Community leaders at roll calls and repealing stop-and-frisk cited among top recommendations by activists for 21st century policing.
Most community activists I know in Philadelphia who have been literally up in arms after the grand juries decided not to indict the killers of Michael Brown and Eric Garner, have promising relationships with local law enforcement, despite the anti-police undertones some of the demonstrations and chants aligned with the cause produce.
Mayor Michael A. Nutter, who in a video he recorded and sent to the Philadelphia Police Department to be played for a few days during rolls calls, clarified how communities are feeling, by acknowledging that people aren’t against policing, just “bad policing.”
The active citizens who maintain communications with Philadelphia beat cops, sergeants, detectives and even the police commissioner, all agree that the message in the video was needed, but the messenger… not so much.
“If you take a poll you’d find that the line troops have a less than favorable view of Mayor Nutter… so just because they listened doesn’t mean it resonated,” argues Mr. Malik Aziz, a prominent Philadelphia activist and former gang member.
A friend to former Philadelphia Police Commissioner Sylvester Johnson and someone who years ago used to attend evening roll calls across the city to deliver messages of support, standards and expectations to patrolmen before they hit the streets, Mr. Aziz is of the opinion that maybe it’s time to revisit that idea. He tells Techbook Online exclusively that he has already reached out to Mr. Tumar Alexander, the Cheif of Staff to Mayor Nutter, to begin the preliminary talks about coordinating the citywide effort.
“Activists and neighborhood leaders have a daily rapport with law enforcement and they already have the respect of the community,” remarks Mr. Aziz, who believes the next step should be for all stakeholders to meet, get on the same page and deliver a in-person message that would truly resonate with more than 6,000 Philadelphia police officers.
“It’s an idea that could work,” says South Philadelphia activist Mr. Anton Moore, who this Wednesday, December 17th, 2014, will be meeting with Police Commissioner Charles Ramsey to discuss how to improve police and community relations in the City.
Commissioner Ramsey was appointed by President Barack Obama in the aftermath of Ferguson to co-chair the Task Force on 21st Century Policing and has less than 90 days to return recommendations to Mr. Obama.
Mr. Aziz thinks that may be easier said than done, considering Commissioner Ramsey isn’t known for being a “community guy.”
“Community policing is a mindset and he doesn’t come into the community unless he’s getting an award,” states Mr. Aziz, whose been working in communities long before Cecil B. Moore had a street named after him in North Philadelphia.
Mr. Moore agrees with Mr. Aziz’s perception of Commissioner Ramsey.
“He acts like an outsider, but that’s because he is,” said Moore, who though he acknowledges Mr. Ramsey’s shortcomings, also praises the law enforcement veteran for having community-orientated guys like Deputy Commissioner Kevin Bethel and Richard Ross on his team.
And while he’s excited about being a part of a coalition of millennials who are advising the PPD C-Suite, Mr. Moore makes it clear that “you can’t move the needle on community and police relations without repealing stop-and-frisk.”
Mr. Aziz, who also isn’t a fan of stop-and-frisk, at the time of our conversation didn’t have the actual message in his head as to what should be said to police.
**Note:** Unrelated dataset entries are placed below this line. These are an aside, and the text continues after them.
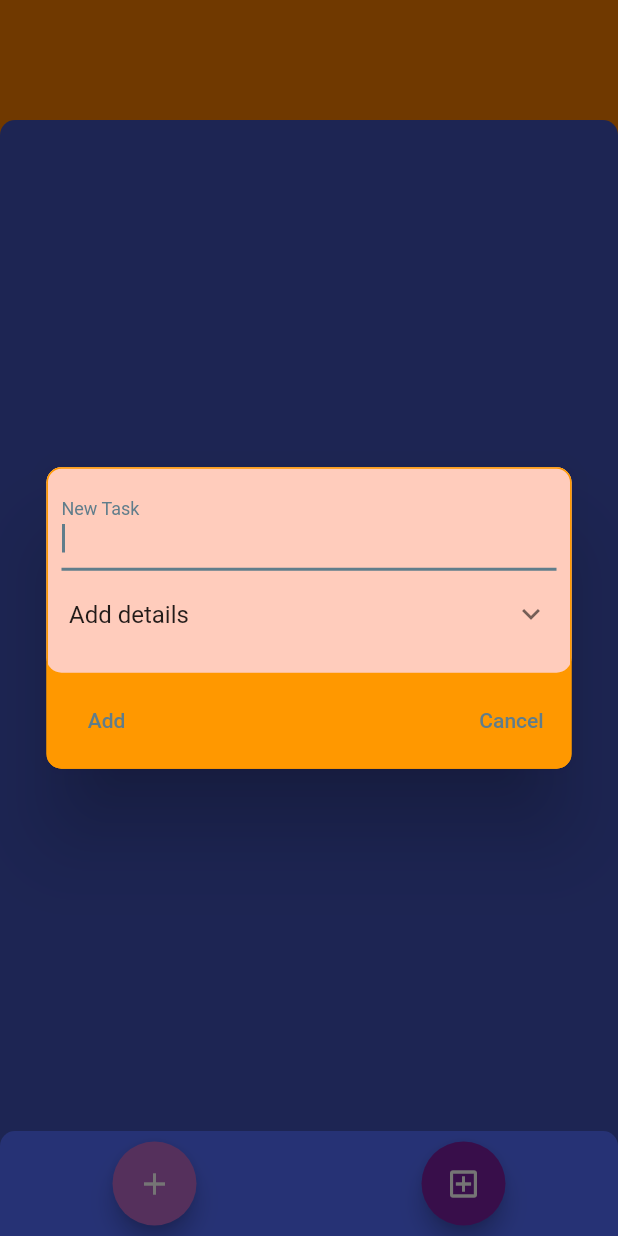
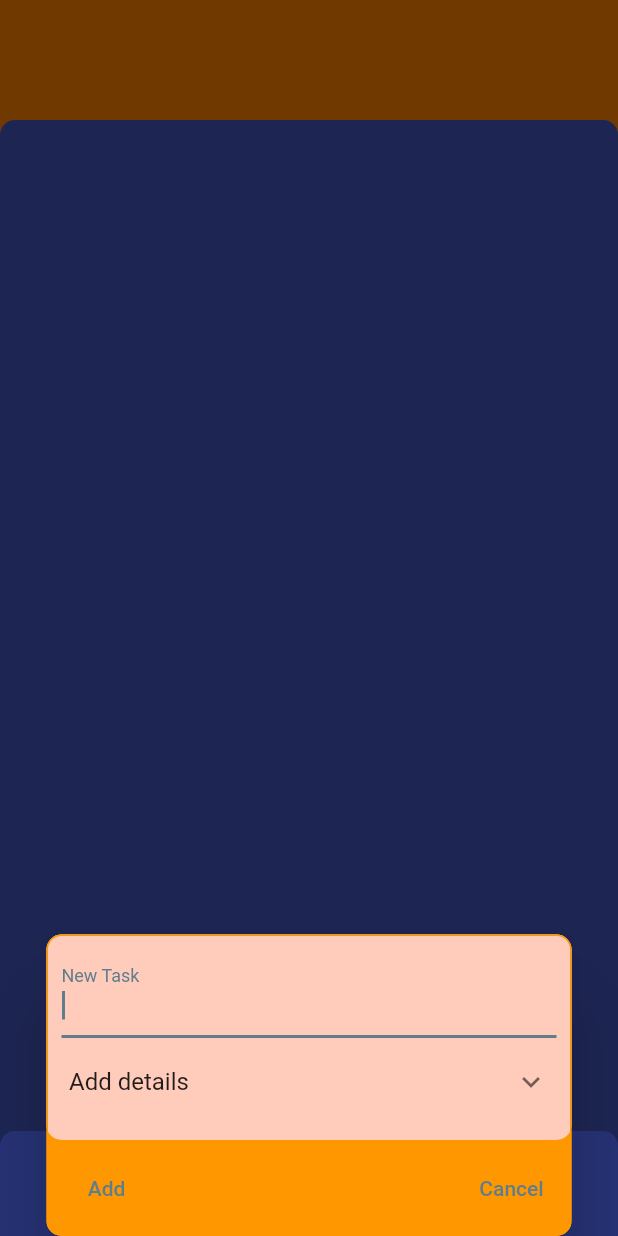
Before and after one commit to egemenongel/to-do-list, a Flutter app: the ListPage screen opened directly with empty values, after a tap on the "add" icon, on a phone screen of 412 x 824 dp. Run offline on Flutter 3.47's test engine with Material 2 defaults, Android fonts, the phone set to English and light mode, and no system bars; our stand-ins replace cloud_firestore, firebase_core, flutter_slidable; accounts and stored records are empty.

```diff
--- a/lib/pages/list_page.dart
+++ b/lib/pages/list_page.dart
@@ -93,19 +93,25 @@ class ListPage extends StatelessWidget {
                                     MainAxisAlignment.spaceAround,
                                 children: [
                                   FloatingActionButton(
-                                    backgroundColor: Colors.purple[300],
+                                    backgroundColor: Colors.blueGrey,
                                     heroTag: null,
-                                    child: Icon(Icons.add),
+                                    child: Icon(
+                                      Icons.add,
+                                    ),
                                     onPressed: () {
                                       showDialog(
-                                        context: context,
-                                        builder: (context) =>
-                                            AddTaskDialog(list: list!),
-                                      );
+                                          context: context,
+                                          builder: (context) => Column(
+                                                mainAxisAlignment:
+                                                    MainAxisAlignment.end,
+                                                children: [
+                                                  AddTaskDialog(list: list!),
+                                                ],
+                                              ));
                                     },
                                   ),
                                   FloatingActionButton(
-                                    backgroundColor: Colors.purple[700],
+                                    backgroundColor: Colors.blueGrey,
                                     heroTag: null,
                                     child: Icon(
                                       Icons.add_box_outlined,
```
But Mr. Moore thinks the message doesn’t need to be more than eight words: “you work with us, we work with you.”
Without question, Mr. Aziz, who thinks its open season on black men, said the role of the police in a post-Ferguson America should be to stop drawing their guns so quickly on black men and to refrain from giving into racial bias and stereotypes while patrolling communities of color.
Mr. Moore, while he agrees, thinks the community has a role, too, which is to “challenge itself to do better.”
“I see more (black) brothers having open season on one another,” said Moore, referring to the infamous narrative of black-on-black crime.
With at least a 25 year age gap between them, it’s expected that Mr. Aziz and Mr. Moore would have different views on a few things, mainly the progress of race relations in America and how that impacts policing in communities of color. But despite what they don’t agree on, both men find consensus on the fact that Philadelphia is ground zero for problems and opportunity and they are willing to submerse themselves in the issues, the politics and the people in order to create a better relationship between law enforcement and they communities they serve.
“It starts with more dialogue… real dialogue…heartfelt dialogue,” said Mr. Aziz.
Thanks for reading. Until next time, I’m Flood the Drummer® & I’m Drumming for JUSTICE!™